Paul, obviously missing a sense of
family in his own life, begins to befriend the kids, which threatens the
matriarchy of Nic, and then, to further complicate matters, Jules surprises
even herself by feeling some attraction for him.
Now we’re really getting into the sexuality debate:
is homosexuality hard-wired from birth, or a choice of lifestyle?
Are there bi-sexual people whose attractions could compel them either
way, or is experimenting with the other gender mere situational curiosity?
We don’t really have morals here, but
instead we have indignation at such an egregious display of transfer of
affection. The kids get really
confused when they see Nic and Paul flirting.
In fact, one of the unexplored areas of discussion is the kids’
potential confusion about their own sexual identity.
But as frank and stark as some of the sexual encounters are in this
film, it’s just as well we’re dealing with adults, not teenagers.
Yes, there’s humor, and pathos, and
swearing and screaming, but there’s also a genuine attempt to lionize the
LTR, as if that’s how people really find fulfillment, and not in serial
escapades. It’s an interesting
little campaign agenda for a
so intent on defending personal choice that there’s literally no such thing
as societal standards. It’s
just whatever you think is right for you.
At least here, though, there is the sure and certain acknowledgement,
even after making a shipwreck of home life, that what we do with ourselves
does, in fact, have an impact on those whom we love.
It’s hard-edged, but it feels honest.

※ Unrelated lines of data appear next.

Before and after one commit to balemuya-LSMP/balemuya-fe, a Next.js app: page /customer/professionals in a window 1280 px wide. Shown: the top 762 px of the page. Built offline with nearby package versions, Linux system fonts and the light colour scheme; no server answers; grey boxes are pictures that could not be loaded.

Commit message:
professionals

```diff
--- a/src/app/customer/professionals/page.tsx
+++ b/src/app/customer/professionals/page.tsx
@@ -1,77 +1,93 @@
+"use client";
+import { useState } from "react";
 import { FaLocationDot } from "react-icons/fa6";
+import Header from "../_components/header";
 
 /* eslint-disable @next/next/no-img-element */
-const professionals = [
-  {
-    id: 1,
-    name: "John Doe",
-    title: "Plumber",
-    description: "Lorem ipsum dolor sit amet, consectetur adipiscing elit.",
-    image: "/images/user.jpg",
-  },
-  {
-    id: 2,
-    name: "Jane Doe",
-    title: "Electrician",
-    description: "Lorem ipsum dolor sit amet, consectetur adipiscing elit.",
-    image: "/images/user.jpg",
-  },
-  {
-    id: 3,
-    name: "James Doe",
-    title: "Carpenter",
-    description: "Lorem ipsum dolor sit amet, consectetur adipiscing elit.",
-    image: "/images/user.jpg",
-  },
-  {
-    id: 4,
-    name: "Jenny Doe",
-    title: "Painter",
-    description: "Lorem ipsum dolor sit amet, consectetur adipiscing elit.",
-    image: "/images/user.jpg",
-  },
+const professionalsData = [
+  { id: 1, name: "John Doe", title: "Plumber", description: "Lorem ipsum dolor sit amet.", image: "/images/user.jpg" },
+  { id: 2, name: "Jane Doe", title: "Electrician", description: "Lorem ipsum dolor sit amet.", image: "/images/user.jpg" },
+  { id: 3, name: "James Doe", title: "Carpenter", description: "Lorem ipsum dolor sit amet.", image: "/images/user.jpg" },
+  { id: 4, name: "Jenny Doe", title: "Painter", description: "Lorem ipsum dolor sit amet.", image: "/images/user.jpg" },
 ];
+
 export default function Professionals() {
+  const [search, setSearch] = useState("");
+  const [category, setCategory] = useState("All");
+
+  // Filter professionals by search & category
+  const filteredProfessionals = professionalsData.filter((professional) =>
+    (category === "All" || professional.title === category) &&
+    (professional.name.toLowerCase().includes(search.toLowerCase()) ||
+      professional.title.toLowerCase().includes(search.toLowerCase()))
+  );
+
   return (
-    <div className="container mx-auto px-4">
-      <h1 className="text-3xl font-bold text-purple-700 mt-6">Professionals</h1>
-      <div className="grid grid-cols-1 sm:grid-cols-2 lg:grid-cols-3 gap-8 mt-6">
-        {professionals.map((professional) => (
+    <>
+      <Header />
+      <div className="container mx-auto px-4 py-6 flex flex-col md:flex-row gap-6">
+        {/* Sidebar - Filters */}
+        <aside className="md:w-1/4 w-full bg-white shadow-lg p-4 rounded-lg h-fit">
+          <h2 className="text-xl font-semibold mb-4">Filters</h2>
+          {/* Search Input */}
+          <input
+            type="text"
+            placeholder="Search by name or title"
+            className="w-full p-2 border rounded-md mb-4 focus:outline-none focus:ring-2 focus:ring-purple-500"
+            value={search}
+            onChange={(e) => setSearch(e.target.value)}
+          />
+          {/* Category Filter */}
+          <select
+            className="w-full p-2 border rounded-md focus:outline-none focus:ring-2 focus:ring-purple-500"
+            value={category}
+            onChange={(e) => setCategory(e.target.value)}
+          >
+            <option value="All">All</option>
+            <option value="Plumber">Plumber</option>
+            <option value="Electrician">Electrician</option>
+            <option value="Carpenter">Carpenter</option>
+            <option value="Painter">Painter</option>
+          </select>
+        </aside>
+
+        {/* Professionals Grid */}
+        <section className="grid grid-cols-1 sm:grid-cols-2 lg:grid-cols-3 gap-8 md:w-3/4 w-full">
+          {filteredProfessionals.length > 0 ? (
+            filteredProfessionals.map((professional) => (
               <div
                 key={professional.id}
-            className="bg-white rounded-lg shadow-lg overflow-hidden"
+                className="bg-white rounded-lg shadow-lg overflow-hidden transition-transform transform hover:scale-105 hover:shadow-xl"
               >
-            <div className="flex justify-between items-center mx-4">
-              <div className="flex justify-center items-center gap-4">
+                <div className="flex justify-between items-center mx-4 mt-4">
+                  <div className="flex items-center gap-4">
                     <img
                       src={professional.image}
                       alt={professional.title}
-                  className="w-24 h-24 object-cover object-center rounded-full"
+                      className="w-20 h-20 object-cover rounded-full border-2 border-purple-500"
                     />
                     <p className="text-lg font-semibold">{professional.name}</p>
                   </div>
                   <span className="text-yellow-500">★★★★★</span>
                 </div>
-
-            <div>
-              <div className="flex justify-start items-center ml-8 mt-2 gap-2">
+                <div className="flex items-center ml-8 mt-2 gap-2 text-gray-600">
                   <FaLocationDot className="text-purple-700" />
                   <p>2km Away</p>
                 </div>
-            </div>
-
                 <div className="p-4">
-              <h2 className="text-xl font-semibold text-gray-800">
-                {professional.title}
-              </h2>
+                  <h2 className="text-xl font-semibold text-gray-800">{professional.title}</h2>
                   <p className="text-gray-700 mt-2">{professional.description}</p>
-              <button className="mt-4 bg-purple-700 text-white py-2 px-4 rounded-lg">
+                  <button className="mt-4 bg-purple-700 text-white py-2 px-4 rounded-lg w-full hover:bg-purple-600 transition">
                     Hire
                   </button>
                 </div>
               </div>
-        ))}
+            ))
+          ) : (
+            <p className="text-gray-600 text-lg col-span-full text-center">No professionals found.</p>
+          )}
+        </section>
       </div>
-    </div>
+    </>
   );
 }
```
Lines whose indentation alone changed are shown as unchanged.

It’s not for the easily offended.
But people will be talking about this one.
Dr. Ronald P. Salfen, Pastor, Grace